Hoping to thwart a sophisticated malware system linked to Russia that has infected hundreds of thousands of internet routers, the F.B.I. has made an urgent request to anybody with one of the devices: Turn it off, and then turn it back on.
The malware is capable of blocking web traffic, collecting information that passes through home and office routers and disabling the devices entirely, the bureau announced on Friday.
A global network of hundreds of thousands of routers is already under the control of the Sofacy Group, the Justice Department said last week. That group, which is also known as A.P.T. 28 and Fancy Bear and believed to be directed by Russia’s military intelligence agency, hacked the Democratic National Committee ahead of the 2016 presidential election, according to American and European intelligence agencies.
The F.B.I. has several recommendations for any owner of a small office or home office router. The simplest thing to do is reboot the device, which will temporarily disrupt the malware if it is present. Users are also advised to upgrade the devices’ firmware and to select a new secure password. If any remote-management settings are in place, the F.B.I. suggests disabling them.
An analysis by Talos, the threat intelligence division for the tech giant Cisco, estimated that at least 500,000 routers in at least 54 countries had been infected by the malware, which the F.B.I. and cybersecurity researchers are calling VPNFilter. Among the affected networking equipment it found during its research were devices from manufacturers including Linksys, MikroTik, Netgear and TP-Link.
To disrupt the Sofacy network, the Justice Department sought and received permission to seize the web domain toknowall.com, which it said was a critical part of the malware’s “command-and-control infrastructure.” Now that the domain is under F.B.I. control, any attempts by the malware to reinfect a compromised router will be bounced to an F.B.I. server that can record the I.P. address of the affected device.
“This court-ordered seizure will assist in the identification of victim devices and disrupts the ability of these hackers to steal personal and other sensitive information and carry out disruptive cyberattacks,” Scott W. Brady, United States attorney for the Western District of Pennsylvania, said in the statement.

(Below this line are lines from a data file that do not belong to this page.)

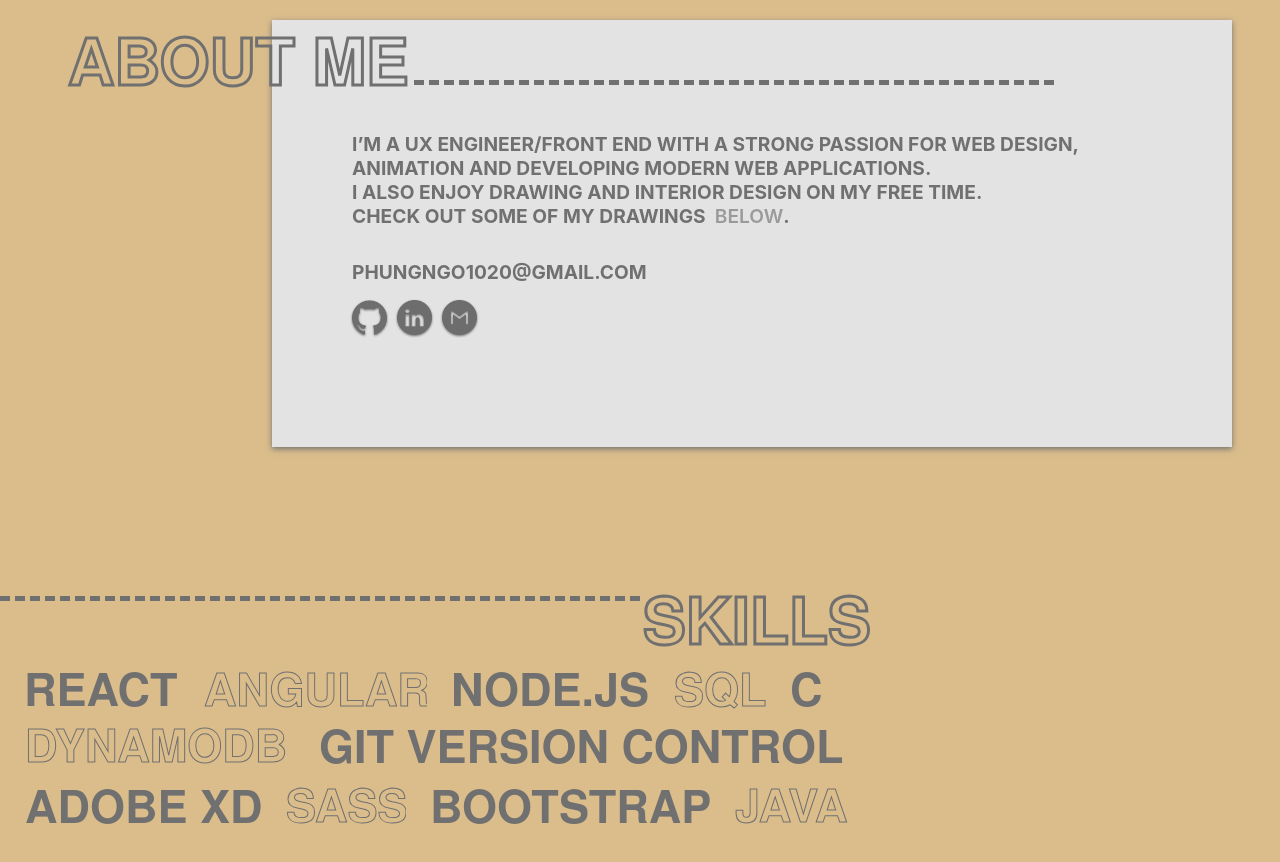
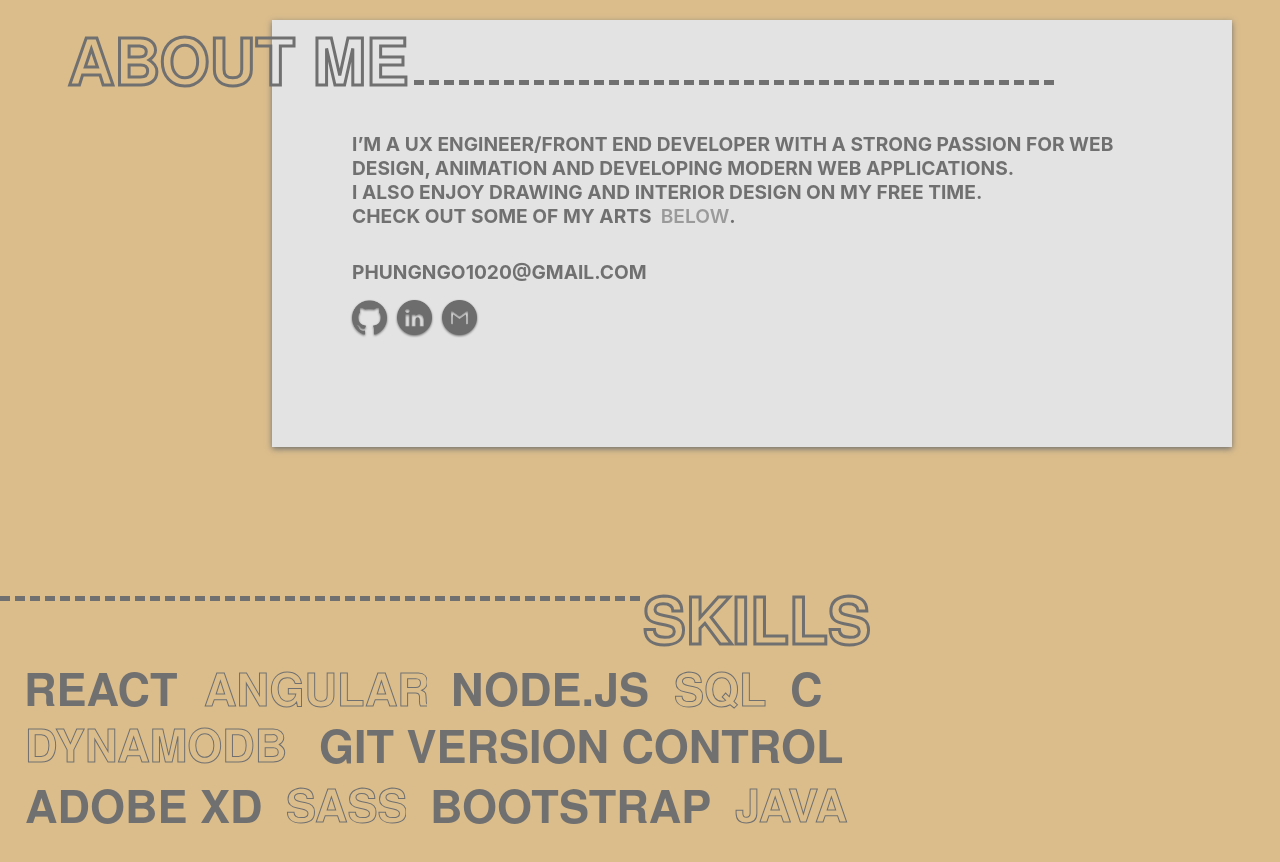
Before and after one commit to phungngo1020/portfolio2022, a React (Create React App) app: page / in a window 1280 px wide. Shown: the part 880-1742 px from the top of the page. Built offline with nearby package versions, Linux system fonts and the light colour scheme.

Commit message:
Fixed About Me

```diff
--- a/src/Components/About/AboutMe.js
+++ b/src/Components/About/AboutMe.js
@@ -45,12 +45,12 @@
         >
           <div className="about-card" style={{ padding: "7rem 5rem" }}>
             <h4>
-              I’M A UX ENGINEER/FRONT END WITH A STRONG PASSION FOR WEB DESIGN,
+              I’M A UX ENGINEER/FRONT END DEVELOPER WITH A STRONG PASSION FOR WEB DESIGN,
               ANIMATION AND DEVELOPING MODERN WEB APPLICATIONS.
             </h4>
             <h4>I ALSO ENJOY DRAWING AND INTERIOR DESIGN ON MY FREE TIME.</h4>
             <h4>
-              CHECK OUT SOME OF MY DRAWINGS &nbsp;
+              CHECK OUT SOME OF MY ARTS &nbsp;
               <a href="#arts" style={{ color: "#9a9a9a" }}>
                 BELOW
               </a>
```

The analysis by Talos noted significant similarities between VPNFilter’s computer code and “versions of the BlackEnergy malware — which was responsible for multiple large-scale attacks that targeted devices in Ukraine.”
In Talos’s assessment, the threats posed by VPNFilter extend far beyond the personal problems created by stolen passwords: Under the right circumstances, an attack could have a global reach.
“The malware has a destructive capability that can render an infected device unusable,” it said, “which can be triggered on individual victim machines or en masse, and has the potential of cutting off internet access for hundreds of thousands of victims worldwide.”
Follow Louis Lucero II on Twitter: @Louis_II.